FIVE PRIESTS WILL be permanently barred from ministry after the Philadelphia archdiocese substantiated allegations of sexual abuse or inappropriate conduct, a Roman Catholic archbishop has said.
Three other suspended priests will return to ministry, and another died during the investigation, Archbishop Charles Chaput said on Friday. Another 17 cases remain under review, he said.
“When a child is harmed, the church has failed. When trust is lost, the church has failed. When the whole community suffers as a result, the church has failed,” Chaput said. “We can’t change the past. But I pray — and I do believe — that the lessons of the last year have made our Church humbler, wiser, and a more vigilant guardian of our people’s safety.”
Four of the five cases substantiated were said to involve “boundary” or “behavioral” problems, not sexual assaults.
Yet a lawyer for one accuser said one of those four priests had raped his client at St. Timothy’s Parish rectory in Philadelphia in the early 1970s.
“How do they define boundary issues, if somebody reports, credibly, that he was sexually raped — both orally and anally — as a 9-to-11-year-old?” said the man’s lawyer, Daniel Monahan of Exton.
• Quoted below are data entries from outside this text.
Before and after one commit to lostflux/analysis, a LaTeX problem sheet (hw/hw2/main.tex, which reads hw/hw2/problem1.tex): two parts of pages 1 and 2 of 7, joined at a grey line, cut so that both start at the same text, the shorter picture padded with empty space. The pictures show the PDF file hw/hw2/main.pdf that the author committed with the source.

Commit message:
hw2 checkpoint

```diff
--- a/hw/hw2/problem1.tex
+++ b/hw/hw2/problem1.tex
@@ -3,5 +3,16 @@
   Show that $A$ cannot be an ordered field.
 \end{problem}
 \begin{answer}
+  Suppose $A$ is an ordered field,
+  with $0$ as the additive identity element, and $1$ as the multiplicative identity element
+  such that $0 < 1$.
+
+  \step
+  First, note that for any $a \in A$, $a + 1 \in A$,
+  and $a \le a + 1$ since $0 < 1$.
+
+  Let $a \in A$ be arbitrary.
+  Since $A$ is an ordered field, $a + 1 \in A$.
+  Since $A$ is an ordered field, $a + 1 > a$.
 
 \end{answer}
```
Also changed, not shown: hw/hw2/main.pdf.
The accuser, now in his 50s, contacted the archdiocese in 2006. He met last year with church investigators, a team led by a former child sex-crimes prosecutor and retired detective, and detailed his allegations, Monahan said.
The announcements came as a former archdiocesan official, Monsignor William Lynn, stands trial on child-endangerment and conspiracy charges. He faces up to 28 years in prison if convicted of helping the church cover up abuse complaints as the secretary for clergy from 1992 to 2004. Defense lawyers say he took orders from the late Cardinal Anthony Bevilacqua.
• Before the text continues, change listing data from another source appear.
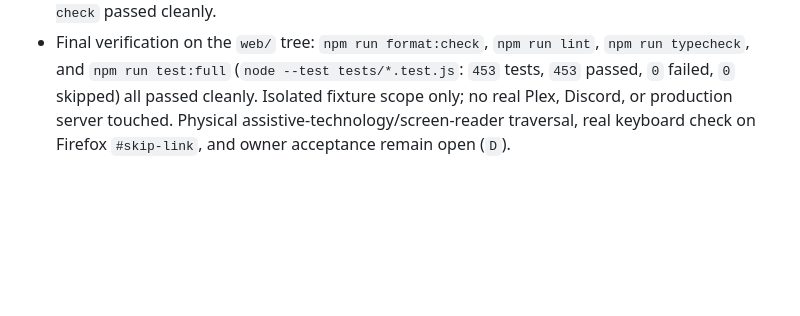
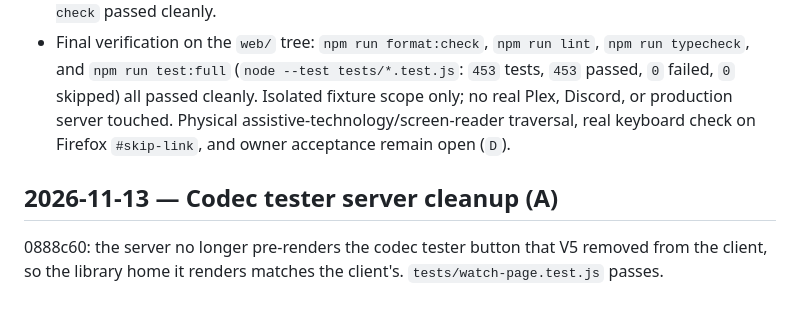
Before and after one commit to radbot44/uburoom, a Markdown page: docs/archive/testing-log.md, the part around the change. Drawn GitHub-style; blank space fills up the shorter version.

Commit message:
Record the codec tester server cleanup
Co-Authored-By: Claude Opus 5.5 <noreply@anthropic.com>

```diff
--- a/docs/archive/testing-log.md
+++ b/docs/archive/testing-log.md
@@ -108,3 +108,7 @@ Checks:
 - `npm run ui:capture` and `npm run ui:compare`: captured `156` screenshots in Chrome and Firefox (`..\uburoom-evidence\artifacts\ui-capture\20261113-214739-9a3e064-dirty`); comparison against pre-Stage-2 baseline (`20261113-211248-a65b619`) reported `142 of 156 images differ` consistent with Stage 2 focus/spacing/target/codec-removal changes, with manual inspection confirming `#tracks-dialog`, Lobby Light, and Forced Colours alignment.
 - `npm run check` first run hit one known concurrent-load timing flake in `tests/subtitle-resources.test.js:973` (`NaN !== 0`, already listed in [testing.md](../testing.md)); immediate re-run of `npm run check` passed cleanly.
 - Final verification on the `web/` tree: `npm run format:check`, `npm run lint`, `npm run typecheck`, and `npm run test:full` (`node --test tests/*.test.js`: `453` tests, `453` passed, `0` failed, `0` skipped) all passed cleanly. Isolated fixture scope only; no real Plex, Discord, or production server touched. Physical assistive-technology/screen-reader traversal, real keyboard check on Firefox `#skip-link`, and owner acceptance remain open (`D`).
+
+## 2026-11-13 — Codec tester server cleanup (A)
+
+0888c60: the server no longer pre-renders the codec tester button that V5 removed from the client, so the library home it renders matches the client's. `tests/watch-page.test.js` passes.
```
Also changed, not shown: docs/testing.md (+1 -1 lines).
None of the accused priests whose fates were announced Friday could be reached for comment. Phone listings rang unanswered or had been disconnected, and their former parishes did not know their whereabouts.
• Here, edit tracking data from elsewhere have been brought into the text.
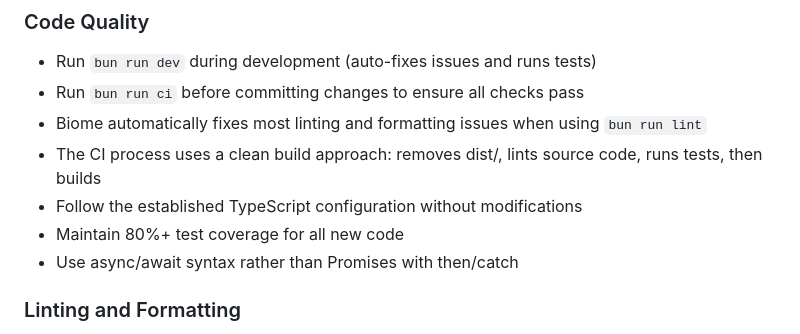
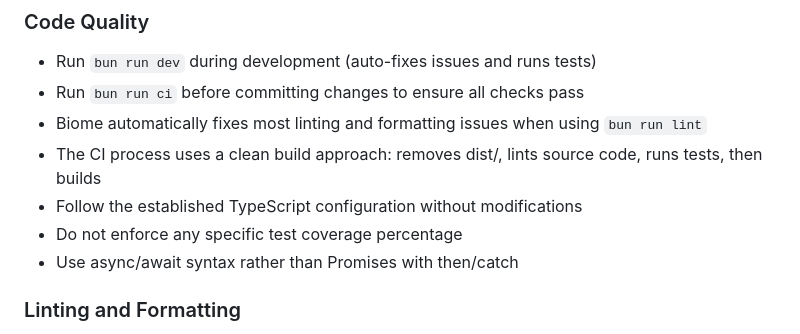
Before and after one commit to mikedemarais/granola-ts-client, a Markdown page: AGENTS.md, the part around the change. Rendered like a GitHub page.

Commit message:
Remove test coverage quota

```diff
--- a/AGENTS.md
+++ b/AGENTS.md
@@ -27,7 +27,7 @@
 - Biome automatically fixes most linting and formatting issues when using `bun run lint`
 - The CI process uses a clean build approach: removes dist/, lints source code, runs tests, then builds
 - Follow the established TypeScript configuration without modifications
-- Maintain 80%+ test coverage for all new code
+- Do not enforce any specific test coverage percentage
 - Use async/await syntax rather than Promises with then/catch
 
 ### Linting and Formatting
```
Also changed, not shown: CLAUDE.md (+1 -1 lines).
About two dozen other priests were suspended more than a year ago, after a grand jury report again blasted the archdiocese for keeping accused priests in ministry. A 2005 grand jury report had raised the same concern.
U.S. bishops have had a “zero tolerance” policy for abusers since 2002.
Priests removed from ministry can agree to serve a life of prayer and penance in a church-run facility, where they can be monitored. Some might agree to leave the priesthood, while others may be laicized after a church trial. The priests can also appeal the decision.